======== Exercise data ========
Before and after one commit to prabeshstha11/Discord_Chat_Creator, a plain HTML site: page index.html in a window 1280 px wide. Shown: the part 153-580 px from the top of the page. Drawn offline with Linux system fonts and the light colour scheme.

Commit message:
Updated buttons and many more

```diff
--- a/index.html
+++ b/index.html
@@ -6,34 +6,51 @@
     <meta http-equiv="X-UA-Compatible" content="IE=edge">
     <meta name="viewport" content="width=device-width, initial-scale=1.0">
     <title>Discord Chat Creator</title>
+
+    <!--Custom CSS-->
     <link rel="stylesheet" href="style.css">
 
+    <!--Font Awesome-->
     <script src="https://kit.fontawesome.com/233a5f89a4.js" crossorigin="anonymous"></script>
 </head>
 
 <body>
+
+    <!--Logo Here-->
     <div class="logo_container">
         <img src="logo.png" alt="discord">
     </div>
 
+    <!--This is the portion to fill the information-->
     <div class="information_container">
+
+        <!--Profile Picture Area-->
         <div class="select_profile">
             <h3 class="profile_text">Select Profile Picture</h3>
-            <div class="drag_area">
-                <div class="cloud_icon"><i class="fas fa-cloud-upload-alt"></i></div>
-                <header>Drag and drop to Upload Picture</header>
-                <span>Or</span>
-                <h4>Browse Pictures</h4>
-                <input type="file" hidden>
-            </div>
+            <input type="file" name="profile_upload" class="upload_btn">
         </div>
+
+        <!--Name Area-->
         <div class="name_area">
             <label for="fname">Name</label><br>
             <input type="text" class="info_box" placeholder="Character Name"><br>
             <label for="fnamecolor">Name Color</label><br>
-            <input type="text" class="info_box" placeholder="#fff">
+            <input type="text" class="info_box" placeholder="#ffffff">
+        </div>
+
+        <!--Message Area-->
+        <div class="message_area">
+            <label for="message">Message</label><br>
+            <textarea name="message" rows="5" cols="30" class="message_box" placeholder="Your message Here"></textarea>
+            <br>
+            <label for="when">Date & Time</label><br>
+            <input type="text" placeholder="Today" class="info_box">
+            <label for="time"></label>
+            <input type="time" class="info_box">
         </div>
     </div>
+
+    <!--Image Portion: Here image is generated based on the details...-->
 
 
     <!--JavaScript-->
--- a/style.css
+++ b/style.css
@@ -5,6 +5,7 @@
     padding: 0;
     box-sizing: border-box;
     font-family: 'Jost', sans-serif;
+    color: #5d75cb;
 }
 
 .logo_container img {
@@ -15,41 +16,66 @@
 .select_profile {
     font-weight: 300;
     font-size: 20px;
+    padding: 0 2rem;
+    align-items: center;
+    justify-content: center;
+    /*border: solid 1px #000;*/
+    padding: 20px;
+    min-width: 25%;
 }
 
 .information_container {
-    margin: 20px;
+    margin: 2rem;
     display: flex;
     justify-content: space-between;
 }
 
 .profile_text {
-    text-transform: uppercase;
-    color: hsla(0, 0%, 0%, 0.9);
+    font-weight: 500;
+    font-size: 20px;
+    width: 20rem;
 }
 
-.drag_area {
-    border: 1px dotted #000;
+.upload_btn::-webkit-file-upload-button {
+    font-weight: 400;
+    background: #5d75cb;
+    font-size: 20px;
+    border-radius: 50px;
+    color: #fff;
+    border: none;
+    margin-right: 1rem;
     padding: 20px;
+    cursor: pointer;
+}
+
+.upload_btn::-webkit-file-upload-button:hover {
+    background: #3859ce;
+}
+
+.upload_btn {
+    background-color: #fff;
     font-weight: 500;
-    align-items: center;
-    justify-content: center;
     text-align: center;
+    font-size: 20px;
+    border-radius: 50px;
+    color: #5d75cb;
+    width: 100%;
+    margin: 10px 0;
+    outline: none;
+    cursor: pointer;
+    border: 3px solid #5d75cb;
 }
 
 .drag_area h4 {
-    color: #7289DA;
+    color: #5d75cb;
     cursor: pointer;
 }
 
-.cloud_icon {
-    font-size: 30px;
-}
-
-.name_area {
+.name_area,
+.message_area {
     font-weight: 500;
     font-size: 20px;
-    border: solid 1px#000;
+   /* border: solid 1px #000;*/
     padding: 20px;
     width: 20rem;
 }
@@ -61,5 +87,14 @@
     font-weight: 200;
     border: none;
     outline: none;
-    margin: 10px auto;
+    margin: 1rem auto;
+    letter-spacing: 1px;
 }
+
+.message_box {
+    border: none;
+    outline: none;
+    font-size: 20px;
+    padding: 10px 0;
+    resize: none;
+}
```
========
Print all records shown above, word for word.

Before and after one commit to prabeshstha11/Discord_Chat_Creator, a plain HTML site: page index.html in a window 1280 px wide. Shown: the part 153-580 px from the top of the page. Drawn offline with Linux system fonts and the light colour scheme.

Commit message:
Updated buttons and many more

```diff
--- a/index.html
+++ b/index.html
@@ -6,34 +6,51 @@
     <meta http-equiv="X-UA-Compatible" content="IE=edge">
     <meta name="viewport" content="width=device-width, initial-scale=1.0">
     <title>Discord Chat Creator</title>
+
+    <!--Custom CSS-->
     <link rel="stylesheet" href="style.css">
 
+    <!--Font Awesome-->
     <script src="https://kit.fontawesome.com/233a5f89a4.js" crossorigin="anonymous"></script>
 </head>
 
 <body>
+
+    <!--Logo Here-->
     <div class="logo_container">
         <img src="logo.png" alt="discord">
     </div>
 
+    <!--This is the portion to fill the information-->
     <div class="information_container">
+
+        <!--Profile Picture Area-->
         <div class="select_profile">
             <h3 class="profile_text">Select Profile Picture</h3>
-            <div class="drag_area">
-                <div class="cloud_icon"><i class="fas fa-cloud-upload-alt"></i></div>
-                <header>Drag and drop to Upload Picture</header>
-                <span>Or</span>
-                <h4>Browse Pictures</h4>
-                <input type="file" hidden>
-            </div>
+            <input type="file" name="profile_upload" class="upload_btn">
         </div>
+
+        <!--Name Area-->
         <div class="name_area">
             <label for="fname">Name</label><br>
             <input type="text" class="info_box" placeholder="Character Name"><br>
             <label for="fnamecolor">Name Color</label><br>
-            <input type="text" class="info_box" placeholder="#fff">
+            <input type="text" class="info_box" placeholder="#ffffff">
+        </div>
+
+        <!--Message Area-->
+        <div class="message_area">
+            <label for="message">Message</label><br>
+            <textarea name="message" rows="5" cols="30" class="message_box" placeholder="Your message Here"></textarea>
+            <br>
+            <label for="when">Date & Time</label><br>
+            <input type="text" placeholder="Today" class="info_box">
+            <label for="time"></label>
+            <input type="time" class="info_box">
         </div>
     </div>
+
+    <!--Image Portion: Here image is generated based on the details...-->
 
 
     <!--JavaScript-->
--- a/style.css
+++ b/style.css
@@ -5,6 +5,7 @@
     padding: 0;
     box-sizing: border-box;
     font-family: 'Jost', sans-serif;
+    color: #5d75cb;
 }
 
 .logo_container img {
@@ -15,41 +16,66 @@
 .select_profile {
     font-weight: 300;
     font-size: 20px;
+    padding: 0 2rem;
+    align-items: center;
+    justify-content: center;
+    /*border: solid 1px #000;*/
+    padding: 20px;
+    min-width: 25%;
 }
 
 .information_container {
-    margin: 20px;
+    margin: 2rem;
     display: flex;
     justify-content: space-between;
 }
 
 .profile_text {
-    text-transform: uppercase;
-    color: hsla(0, 0%, 0%, 0.9);
+    font-weight: 500;
+    font-size: 20px;
+    width: 20rem;
 }
 
-.drag_area {
-    border: 1px dotted #000;
+.upload_btn::-webkit-file-upload-button {
+    font-weight: 400;
+    background: #5d75cb;
+    font-size: 20px;
+    border-radius: 50px;
+    color: #fff;
+    border: none;
+    margin-right: 1rem;
     padding: 20px;
+    cursor: pointer;
+}
+
+.upload_btn::-webkit-file-upload-button:hover {
+    background: #3859ce;
+}
+
+.upload_btn {
+    background-color: #fff;
     font-weight: 500;
-    align-items: center;
-    justify-content: center;
     text-align: center;
+    font-size: 20px;
+    border-radius: 50px;
+    color: #5d75cb;
+    width: 100%;
+    margin: 10px 0;
+    outline: none;
+    cursor: pointer;
+    border: 3px solid #5d75cb;
 }
 
 .drag_area h4 {
-    color: #7289DA;
+    color: #5d75cb;
     cursor: pointer;
 }
 
-.cloud_icon {
-    font-size: 30px;
-}
-
-.name_area {
+.name_area,
+.message_area {
     font-weight: 500;
     font-size: 20px;
-    border: solid 1px#000;
+   /* border: solid 1px #000;*/
     padding: 20px;
     width: 20rem;
 }
@@ -61,5 +87,14 @@
     font-weight: 200;
     border: none;
     outline: none;
-    margin: 10px auto;
+    margin: 1rem auto;
+    letter-spacing: 1px;
 }
+
+.message_box {
+    border: none;
+    outline: none;
+    font-size: 20px;
+    padding: 10px 0;
+    resize: none;
+}
```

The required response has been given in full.